Exercise:
Set the entries down again exactly; none may be skipped.

Records provided:
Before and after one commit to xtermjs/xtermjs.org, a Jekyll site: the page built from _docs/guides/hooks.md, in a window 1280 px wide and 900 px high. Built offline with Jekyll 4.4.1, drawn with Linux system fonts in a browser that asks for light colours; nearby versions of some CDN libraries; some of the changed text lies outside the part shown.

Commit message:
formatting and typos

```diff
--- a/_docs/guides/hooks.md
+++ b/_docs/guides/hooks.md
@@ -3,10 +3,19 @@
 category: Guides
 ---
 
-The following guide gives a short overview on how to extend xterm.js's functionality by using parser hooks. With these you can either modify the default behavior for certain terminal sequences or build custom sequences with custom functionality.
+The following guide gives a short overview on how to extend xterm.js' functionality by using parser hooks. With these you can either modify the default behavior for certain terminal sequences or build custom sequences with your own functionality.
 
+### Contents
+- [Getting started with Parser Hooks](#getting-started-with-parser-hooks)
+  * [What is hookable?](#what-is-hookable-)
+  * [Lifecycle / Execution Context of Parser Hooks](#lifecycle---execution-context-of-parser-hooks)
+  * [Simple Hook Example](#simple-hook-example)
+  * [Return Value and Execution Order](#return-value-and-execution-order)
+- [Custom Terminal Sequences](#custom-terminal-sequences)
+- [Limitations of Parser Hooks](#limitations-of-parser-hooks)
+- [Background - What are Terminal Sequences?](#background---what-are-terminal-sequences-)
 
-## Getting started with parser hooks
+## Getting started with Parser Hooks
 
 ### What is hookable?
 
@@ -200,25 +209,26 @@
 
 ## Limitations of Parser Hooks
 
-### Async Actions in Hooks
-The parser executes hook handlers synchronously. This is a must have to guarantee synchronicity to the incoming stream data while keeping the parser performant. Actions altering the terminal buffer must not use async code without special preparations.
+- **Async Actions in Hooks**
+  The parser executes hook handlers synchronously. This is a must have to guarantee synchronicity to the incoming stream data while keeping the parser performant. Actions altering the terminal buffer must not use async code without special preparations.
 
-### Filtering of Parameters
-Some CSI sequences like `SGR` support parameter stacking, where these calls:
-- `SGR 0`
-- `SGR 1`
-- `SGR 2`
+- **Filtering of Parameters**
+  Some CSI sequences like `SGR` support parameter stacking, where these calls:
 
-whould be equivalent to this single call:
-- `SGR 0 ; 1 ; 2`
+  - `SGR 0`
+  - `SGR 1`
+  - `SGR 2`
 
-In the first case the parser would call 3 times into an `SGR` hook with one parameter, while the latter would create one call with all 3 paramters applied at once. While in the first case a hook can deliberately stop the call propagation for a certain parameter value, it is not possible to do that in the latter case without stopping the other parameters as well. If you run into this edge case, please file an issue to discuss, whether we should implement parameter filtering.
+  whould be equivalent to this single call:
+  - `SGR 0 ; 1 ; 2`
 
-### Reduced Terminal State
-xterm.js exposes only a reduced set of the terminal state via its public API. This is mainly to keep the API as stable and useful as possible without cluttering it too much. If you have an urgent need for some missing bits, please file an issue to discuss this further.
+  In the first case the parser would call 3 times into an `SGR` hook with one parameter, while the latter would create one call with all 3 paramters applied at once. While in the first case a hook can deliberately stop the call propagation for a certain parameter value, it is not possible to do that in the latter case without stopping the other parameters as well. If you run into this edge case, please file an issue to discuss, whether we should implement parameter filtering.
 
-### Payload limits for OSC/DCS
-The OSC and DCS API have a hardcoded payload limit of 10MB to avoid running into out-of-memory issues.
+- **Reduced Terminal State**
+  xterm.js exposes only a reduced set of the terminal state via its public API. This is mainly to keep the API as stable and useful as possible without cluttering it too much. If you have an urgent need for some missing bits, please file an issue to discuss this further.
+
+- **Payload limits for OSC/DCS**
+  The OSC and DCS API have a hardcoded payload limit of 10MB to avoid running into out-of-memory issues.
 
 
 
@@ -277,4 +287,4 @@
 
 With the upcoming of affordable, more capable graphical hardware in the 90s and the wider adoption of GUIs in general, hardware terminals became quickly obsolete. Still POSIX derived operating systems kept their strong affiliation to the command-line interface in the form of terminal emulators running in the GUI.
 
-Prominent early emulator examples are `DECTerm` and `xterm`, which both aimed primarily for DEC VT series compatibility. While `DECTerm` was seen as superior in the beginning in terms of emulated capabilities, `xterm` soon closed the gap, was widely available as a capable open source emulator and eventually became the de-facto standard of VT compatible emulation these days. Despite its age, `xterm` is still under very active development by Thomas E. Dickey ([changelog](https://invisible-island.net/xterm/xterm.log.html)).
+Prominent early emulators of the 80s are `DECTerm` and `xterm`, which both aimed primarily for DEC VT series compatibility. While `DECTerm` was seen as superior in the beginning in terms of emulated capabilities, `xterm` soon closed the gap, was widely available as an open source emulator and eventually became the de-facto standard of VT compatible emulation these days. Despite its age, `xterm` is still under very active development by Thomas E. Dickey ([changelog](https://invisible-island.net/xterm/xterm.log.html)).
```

Task output:
Before and after one commit to xtermjs/xtermjs.org, a Jekyll site: the page built from _docs/guides/hooks.md, in a window 1280 px wide and 900 px high. Built offline with Jekyll 4.4.1, drawn with Linux system fonts in a browser that asks for light colours; nearby versions of some CDN libraries; some of the changed text lies outside the part shown.

Commit message:
formatting and typos

```diff
--- a/_docs/guides/hooks.md
+++ b/_docs/guides/hooks.md
@@ -3,10 +3,19 @@
 category: Guides
 ---
 
-The following guide gives a short overview on how to extend xterm.js's functionality by using parser hooks. With these you can either modify the default behavior for certain terminal sequences or build custom sequences with custom functionality.
+The following guide gives a short overview on how to extend xterm.js' functionality by using parser hooks. With these you can either modify the default behavior for certain terminal sequences or build custom sequences with your own functionality.
 
+### Contents
+- [Getting started with Parser Hooks](#getting-started-with-parser-hooks)
+  * [What is hookable?](#what-is-hookable-)
+  * [Lifecycle / Execution Context of Parser Hooks](#lifecycle---execution-context-of-parser-hooks)
+  * [Simple Hook Example](#simple-hook-example)
+  * [Return Value and Execution Order](#return-value-and-execution-order)
+- [Custom Terminal Sequences](#custom-terminal-sequences)
+- [Limitations of Parser Hooks](#limitations-of-parser-hooks)
+- [Background - What are Terminal Sequences?](#background---what-are-terminal-sequences-)
 
-## Getting started with parser hooks
+## Getting started with Parser Hooks
 
 ### What is hookable?
 
@@ -200,25 +209,26 @@
 
 ## Limitations of Parser Hooks
 
-### Async Actions in Hooks
-The parser executes hook handlers synchronously. This is a must have to guarantee synchronicity to the incoming stream data while keeping the parser performant. Actions altering the terminal buffer must not use async code without special preparations.
+- **Async Actions in Hooks**
+  The parser executes hook handlers synchronously. This is a must have to guarantee synchronicity to the incoming stream data while keeping the parser performant. Actions altering the terminal buffer must not use async code without special preparations.
 
-### Filtering of Parameters
-Some CSI sequences like `SGR` support parameter stacking, where these calls:
-- `SGR 0`
-- `SGR 1`
-- `SGR 2`
+- **Filtering of Parameters**
+  Some CSI sequences like `SGR` support parameter stacking, where these calls:
 
-whould be equivalent to this single call:
-- `SGR 0 ; 1 ; 2`
+  - `SGR 0`
+  - `SGR 1`
+  - `SGR 2`
 
-In the first case the parser would call 3 times into an `SGR` hook with one parameter, while the latter would create one call with all 3 paramters applied at once. While in the first case a hook can deliberately stop the call propagation for a certain parameter value, it is not possible to do that in the latter case without stopping the other parameters as well. If you run into this edge case, please file an issue to discuss, whether we should implement parameter filtering.
+  whould be equivalent to this single call:
+  - `SGR 0 ; 1 ; 2`
 
-### Reduced Terminal State
-xterm.js exposes only a reduced set of the terminal state via its public API. This is mainly to keep the API as stable and useful as possible without cluttering it too much. If you have an urgent need for some missing bits, please file an issue to discuss this further.
+  In the first case the parser would call 3 times into an `SGR` hook with one parameter, while the latter would create one call with all 3 paramters applied at once. While in the first case a hook can deliberately stop the call propagation for a certain parameter value, it is not possible to do that in the latter case without stopping the other parameters as well. If you run into this edge case, please file an issue to discuss, whether we should implement parameter filtering.
 
-### Payload limits for OSC/DCS
-The OSC and DCS API have a hardcoded payload limit of 10MB to avoid running into out-of-memory issues.
+- **Reduced Terminal State**
+  xterm.js exposes only a reduced set of the terminal state via its public API. This is mainly to keep the API as stable and useful as possible without cluttering it too much. If you have an urgent need for some missing bits, please file an issue to discuss this further.
+
+- **Payload limits for OSC/DCS**
+  The OSC and DCS API have a hardcoded payload limit of 10MB to avoid running into out-of-memory issues.
 
 
 
@@ -277,4 +287,4 @@
 
 With the upcoming of affordable, more capable graphical hardware in the 90s and the wider adoption of GUIs in general, hardware terminals became quickly obsolete. Still POSIX derived operating systems kept their strong affiliation to the command-line interface in the form of terminal emulators running in the GUI.
 
-Prominent early emulator examples are `DECTerm` and `xterm`, which both aimed primarily for DEC VT series compatibility. While `DECTerm` was seen as superior in the beginning in terms of emulated capabilities, `xterm` soon closed the gap, was widely available as a capable open source emulator and eventually became the de-facto standard of VT compatible emulation these days. Despite its age, `xterm` is still under very active development by Thomas E. Dickey ([changelog](https://invisible-island.net/xterm/xterm.log.html)).
+Prominent early emulators of the 80s are `DECTerm` and `xterm`, which both aimed primarily for DEC VT series compatibility. While `DECTerm` was seen as superior in the beginning in terms of emulated capabilities, `xterm` soon closed the gap, was widely available as an open source emulator and eventually became the de-facto standard of VT compatible emulation these days. Despite its age, `xterm` is still under very active development by Thomas E. Dickey ([changelog](https://invisible-island.net/xterm/xterm.log.html)).
```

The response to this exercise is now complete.